Updated: Jan 24
Scientists continue to gain a better understanding of the many facets of COVID-19, such as how to:
· Enhance the vaccine efficacy
· Prevent COVID-19 transmission
· Better manage infected individuals
· Diagnose infections promptly with the highest degree of sensitivity and specificity
Of all of these obstacles, one of the first challenges for scientists to overcome was devising effective diagnostics for SARS-CoV-2, which they achieved in record time. However, as newer information emerges daily, it seems like we still do not have a complete picture of all aspects of COVID-19.
In an eloquent article from Nature, a group of scientists from the United Kingdom utilized an intensively monitored cohort of healthcare workers with potential exposure during the first UK pandemic wave.
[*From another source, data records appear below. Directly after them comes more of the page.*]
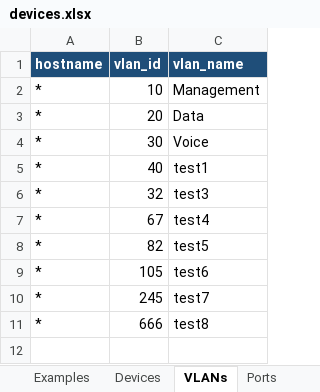
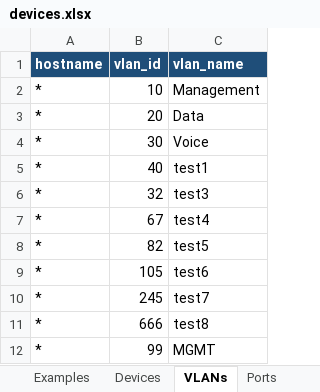
Before and after one commit to ptz-projects/pnp, an Excel workbook: devices.xlsx, sheet VLANs, drawn as a sheet; values as stored, in another font and other column widths than the file's, no borders; the diff names each change by its address in the sheet, - before the commit and + after, or states it on an @@ line.

Commit message:
dayn test

```diff
--- a/devices.xlsx (sheet VLANs)
+++ b/devices.xlsx (sheet VLANs)
+row 12: * | 99 | MGMT
```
Comparing those with or without PCR and/or antibody evidence of SARS-CoV-2 infection, this study demonstrated that not all with potential exposure to SARS-CoV-2 developed PCR or antibody positivity, potentially due to clearing the sub-clinical infection before seroconversion – the phenomenon they coined as ‘Abortive, Seronegative SARS-CoV-2 Infection.’
In such instances where PCR and the most sensitive antibody tests remained repeatedly negative, T-cell assays might be able to detect those subclinical infections since these individuals would exhibit pre-existing memory T-cells with cross-reactive potential.